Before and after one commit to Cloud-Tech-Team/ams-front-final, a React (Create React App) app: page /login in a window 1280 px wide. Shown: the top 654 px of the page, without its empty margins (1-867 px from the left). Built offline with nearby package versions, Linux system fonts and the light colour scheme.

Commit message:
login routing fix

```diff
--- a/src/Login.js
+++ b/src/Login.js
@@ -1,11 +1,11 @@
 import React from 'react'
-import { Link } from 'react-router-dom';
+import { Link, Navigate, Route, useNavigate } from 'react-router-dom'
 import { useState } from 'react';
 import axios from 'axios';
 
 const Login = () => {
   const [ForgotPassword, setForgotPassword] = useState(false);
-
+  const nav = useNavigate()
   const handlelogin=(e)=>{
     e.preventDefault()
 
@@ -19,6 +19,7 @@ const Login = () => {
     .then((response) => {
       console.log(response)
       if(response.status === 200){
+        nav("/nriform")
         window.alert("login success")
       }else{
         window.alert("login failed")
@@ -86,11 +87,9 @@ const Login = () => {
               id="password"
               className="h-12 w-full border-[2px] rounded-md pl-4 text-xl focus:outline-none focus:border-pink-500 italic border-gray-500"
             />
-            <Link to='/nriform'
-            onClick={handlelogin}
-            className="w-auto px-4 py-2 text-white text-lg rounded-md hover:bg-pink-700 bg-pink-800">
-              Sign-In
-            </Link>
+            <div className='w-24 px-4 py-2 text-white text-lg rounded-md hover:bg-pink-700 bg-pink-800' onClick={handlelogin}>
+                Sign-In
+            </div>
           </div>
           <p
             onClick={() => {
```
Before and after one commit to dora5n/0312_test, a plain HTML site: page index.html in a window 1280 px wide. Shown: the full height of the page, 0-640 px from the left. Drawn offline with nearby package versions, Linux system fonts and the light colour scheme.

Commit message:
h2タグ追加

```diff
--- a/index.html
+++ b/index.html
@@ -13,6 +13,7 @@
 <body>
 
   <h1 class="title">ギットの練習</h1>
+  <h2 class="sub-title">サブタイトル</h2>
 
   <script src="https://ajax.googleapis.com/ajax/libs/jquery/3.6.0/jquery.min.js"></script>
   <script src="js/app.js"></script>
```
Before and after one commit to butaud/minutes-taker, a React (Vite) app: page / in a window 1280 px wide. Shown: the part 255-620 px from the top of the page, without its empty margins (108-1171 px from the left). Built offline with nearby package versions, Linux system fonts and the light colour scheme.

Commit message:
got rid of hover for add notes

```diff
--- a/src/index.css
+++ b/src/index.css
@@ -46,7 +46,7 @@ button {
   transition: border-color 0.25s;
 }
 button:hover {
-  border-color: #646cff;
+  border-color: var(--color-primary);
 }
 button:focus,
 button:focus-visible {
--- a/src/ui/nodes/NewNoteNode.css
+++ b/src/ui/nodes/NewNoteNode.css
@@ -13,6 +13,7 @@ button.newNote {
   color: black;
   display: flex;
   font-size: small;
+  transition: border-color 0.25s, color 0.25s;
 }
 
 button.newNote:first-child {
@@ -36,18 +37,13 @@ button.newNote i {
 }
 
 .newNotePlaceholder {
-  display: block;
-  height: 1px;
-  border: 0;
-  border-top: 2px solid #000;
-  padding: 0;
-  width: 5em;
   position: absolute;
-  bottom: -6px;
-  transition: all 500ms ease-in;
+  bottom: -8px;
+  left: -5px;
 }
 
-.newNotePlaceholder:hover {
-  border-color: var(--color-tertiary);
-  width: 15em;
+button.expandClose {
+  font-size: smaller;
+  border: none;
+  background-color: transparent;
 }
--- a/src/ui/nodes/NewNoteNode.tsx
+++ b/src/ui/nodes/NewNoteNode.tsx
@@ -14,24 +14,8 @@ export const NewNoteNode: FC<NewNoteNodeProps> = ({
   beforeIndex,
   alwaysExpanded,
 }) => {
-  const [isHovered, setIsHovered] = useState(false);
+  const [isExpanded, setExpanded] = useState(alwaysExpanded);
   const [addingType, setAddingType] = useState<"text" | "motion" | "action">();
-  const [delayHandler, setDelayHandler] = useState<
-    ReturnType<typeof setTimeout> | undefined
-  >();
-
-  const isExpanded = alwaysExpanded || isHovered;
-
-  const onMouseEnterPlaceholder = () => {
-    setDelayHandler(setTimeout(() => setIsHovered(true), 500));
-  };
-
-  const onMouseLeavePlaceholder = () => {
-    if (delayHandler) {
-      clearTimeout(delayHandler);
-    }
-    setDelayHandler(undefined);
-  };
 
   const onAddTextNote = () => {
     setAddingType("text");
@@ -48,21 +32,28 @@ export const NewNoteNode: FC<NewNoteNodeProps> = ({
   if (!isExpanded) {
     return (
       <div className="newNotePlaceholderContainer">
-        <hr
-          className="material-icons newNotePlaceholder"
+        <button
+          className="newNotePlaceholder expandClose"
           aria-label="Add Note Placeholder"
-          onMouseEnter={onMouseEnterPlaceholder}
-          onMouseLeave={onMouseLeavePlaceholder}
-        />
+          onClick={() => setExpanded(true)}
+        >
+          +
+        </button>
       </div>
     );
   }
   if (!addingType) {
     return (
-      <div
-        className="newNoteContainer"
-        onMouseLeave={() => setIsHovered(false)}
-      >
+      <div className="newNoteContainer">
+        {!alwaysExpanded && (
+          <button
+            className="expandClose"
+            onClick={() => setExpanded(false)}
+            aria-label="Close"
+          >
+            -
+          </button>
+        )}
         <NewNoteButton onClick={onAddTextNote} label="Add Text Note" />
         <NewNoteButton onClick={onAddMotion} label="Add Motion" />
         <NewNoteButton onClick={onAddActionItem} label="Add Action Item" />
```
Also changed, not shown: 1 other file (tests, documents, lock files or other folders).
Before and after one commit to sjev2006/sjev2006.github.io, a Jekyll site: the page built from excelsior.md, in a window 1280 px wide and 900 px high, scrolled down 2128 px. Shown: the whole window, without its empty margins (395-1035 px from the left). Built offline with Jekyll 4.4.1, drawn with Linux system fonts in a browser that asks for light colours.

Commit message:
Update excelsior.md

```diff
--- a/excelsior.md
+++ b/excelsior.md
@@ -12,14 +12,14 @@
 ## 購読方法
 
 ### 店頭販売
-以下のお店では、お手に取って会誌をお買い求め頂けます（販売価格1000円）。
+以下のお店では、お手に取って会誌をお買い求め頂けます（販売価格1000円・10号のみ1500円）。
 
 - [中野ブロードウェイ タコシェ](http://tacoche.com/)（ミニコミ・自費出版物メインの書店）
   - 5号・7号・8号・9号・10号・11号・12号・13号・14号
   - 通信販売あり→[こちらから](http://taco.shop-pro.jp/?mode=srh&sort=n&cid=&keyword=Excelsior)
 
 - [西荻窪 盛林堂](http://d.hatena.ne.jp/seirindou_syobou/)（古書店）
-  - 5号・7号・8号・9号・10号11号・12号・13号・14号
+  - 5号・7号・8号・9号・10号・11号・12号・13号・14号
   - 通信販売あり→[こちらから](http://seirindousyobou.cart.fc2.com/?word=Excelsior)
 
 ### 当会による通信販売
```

Work instructions: For every line above that has "nodes" in it, copy the line.

Written answer:
--- a/src/ui/nodes/NewNoteNode.css
+++ b/src/ui/nodes/NewNoteNode.css
--- a/src/ui/nodes/NewNoteNode.tsx
+++ b/src/ui/nodes/NewNoteNode.tsx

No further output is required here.